Our friend is looking to buy her first home and our only advice was probably the same advice she got from everyone: check the basement for the gateway to hell. That always causes trouble for new homebuyers, doesn’t it?
Indeed, these netherworld exits and entrances don’t exist only in suburban basements. Nope, you can find them anywhere. In fact, you can even create your own. No idea why you would want to do that, but (assuming horror films are how-tos), it can be done. Which are the best gateway to hell horror movies, you ask? Luckily, we’ve done the math.
5. The Ninth Gate (1999)
A bunch of films nearly had this fifth slot: Amityville 3D (mainly so we could make fun of Laurie Laughlin), The Gate and its Harryhausen influences, Event Horizon’s blackhole to hell. But we landed on The Ninth Gate because we love Frank Langella and Lena Olin.
Johnny Depp plays a sleazy rare books dealer in Roman Polanski’s adaptation of Arturo Perez-Reverte’s novel. Depp’s Dean Corso falls into a mysterious adventure of finding and appraising three volumes allegedly co-authored by Satan himself (or herself?).
Maybe the element of this film that makes it more interesting than it might be is that, while the humans longing for the knowledge in these volumes are terrible people, the film doesn’t seem to find Satanism (the real worship of an actual Satan, not today’s activism branch) a potentially worthwhile activity.

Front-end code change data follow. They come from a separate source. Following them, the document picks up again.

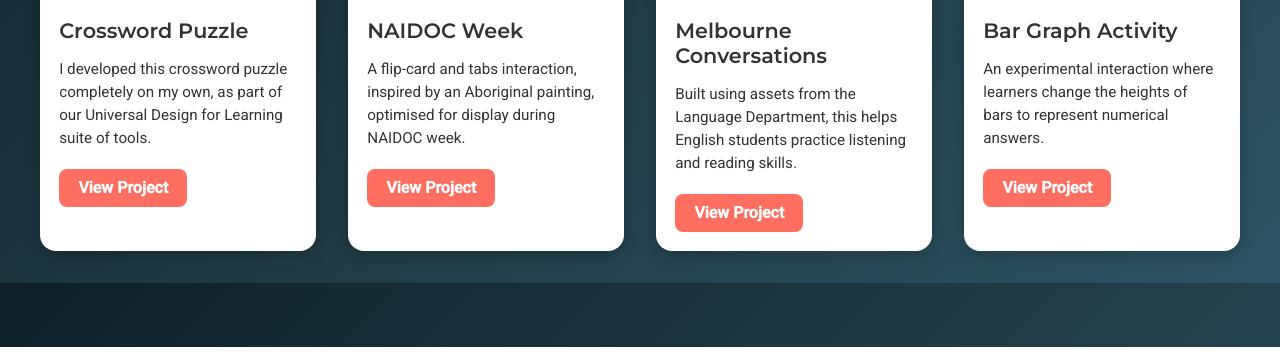
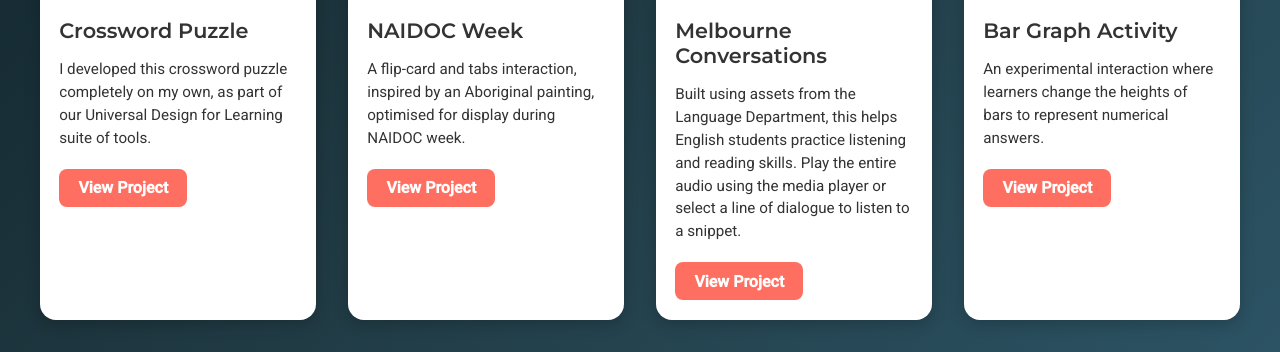
Before and after one commit to izzy2541/my-portfolio, a plain HTML site: page index2.html in a window 1280 px wide. Shown: the part 453-805 px from the top of the page. Drawn offline with Linux system fonts and the light colour scheme; files whose address does not match are found by name.

Commit message:
update melb conversations description.

```diff
--- a/index2.html
+++ b/index2.html
@@ -122,7 +122,7 @@
       <img src="melbourne.png" alt="Melbourne conversations screenshot">
       <div class="card-content">
         <h3>Melbourne Conversations</h3>
-        <p>Built using assets from the Language Department, this helps English students practice listening and reading skills.</p>
+        <p>Built using assets from the Language Department, this helps English students practice listening and reading skills. Play the entire audio using the media player or select a line of dialogue to listen to a snippet.</p>
         <a href="#" class="btn">View Project</a>
       </div>
     </div>
```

Satan (Emmanuelle Seigner, Polanski’s wife) is also an interesting character—in concept, anyway.
Plus, black masses! Love those!
4. The Beyond (1981)
Lucio Fulci was really preoccupied with the gateway to hell. He produced an entirely worthwhile trilogy on the topic. And while City of the Living Dead and House by the Cemetery have their charms (well, for one of us), The Beyond is by far the most entertaining of the three.
As is always the case in Fulci films, the dubbing is half the fun, here unintentionally aiding in the overall surreal quality of the picture. Liza Merrill (Catriona MacColl, who stars as different characters in each of the three Gateway films) has inherited an old Louisiana hotel from her dead uncle.
Guess what’s in the basement?!
Silly, gory as hell, hypnotic and oh-so-Fulci, The Beyond is a dreamy peek into hell. The clashing accents and lack of logic only strengthen the vibe.
3. Insidious (2010)
Yes, technically this one takes place in “The Further” – but we don’t buy that this creepy red guy plays organ in limbo or purgatory. We’re going with hell.
Director James Wan and writer (and co-star) Leigh Whannell launched a second franchise with this clever, creepy, star-studded flick about a haunted family.
Patrick Wilson (who would become a Wan/Whannell staple) and Rose Byrne anchor the film as a married couple dealing with the peculiar coma-like state affecting their son, not to mention the weird noises affecting their house.
But what makes this particular film so effective is that we get to go into The Further to reclaim the lost soul. It’s a risky move, but these filmmakers do what few are able to: they show us what we are afraid of.
2. The Sentinel (1977)
Journeyman writer/director Michael Winner helmed this weird little gem about a damaged young woman and her journey toward the only destiny that can save her.
It starts, as these things so often to, with the search for a new place to live. New York model Alison (Cristina Raines) is offered an incredibly great rate for a gorgeous NY brownstone apartment.
Is it the gateway to hell? Yes, but NY real estate being what it is, she takes it.
Look at this cast: Burgess Meredith, John Carradine, Christopher Walken, Ava Gardner, Jerry Orbach, Jose Ferrer, Beverly D’Angelo and Chris Sarandon, mainly playing the various and fascinating demons hoping to throw poor, fragile Alison off her path.
Meredith in particular is a magnificent Satan.
1. Baskin (2015)
Welcome to hell! Turkish filmmaker Can Evrenol invites you to follow a 5-man police squad into the netherworld, where eye patches are all the rage, pregnancy lasts well under the traditional 40 weeks, and you don’t want to displease Daddy.
The serpentine sequencing of events evokes a dream logic that gives the film an inescapable atmosphere of dread, creepily underscored by its urgent synth score. Evrenol’s imagery is morbidly amazing. Much of it only glimpsed, most of it left unarticulated, but all of it becomes that much more disturbing for its lack of clarity.
As is always the case, the real kicker is the Satan character. Here, central figure Mehmet Cerrahoglu’s remarkable presence authenticates the hellscape. Evrenol’s imaginative set design and wise lighting choices envelope Cerrahoglu, his writhing followers, and his victims in a bloody horror like little else in cinema.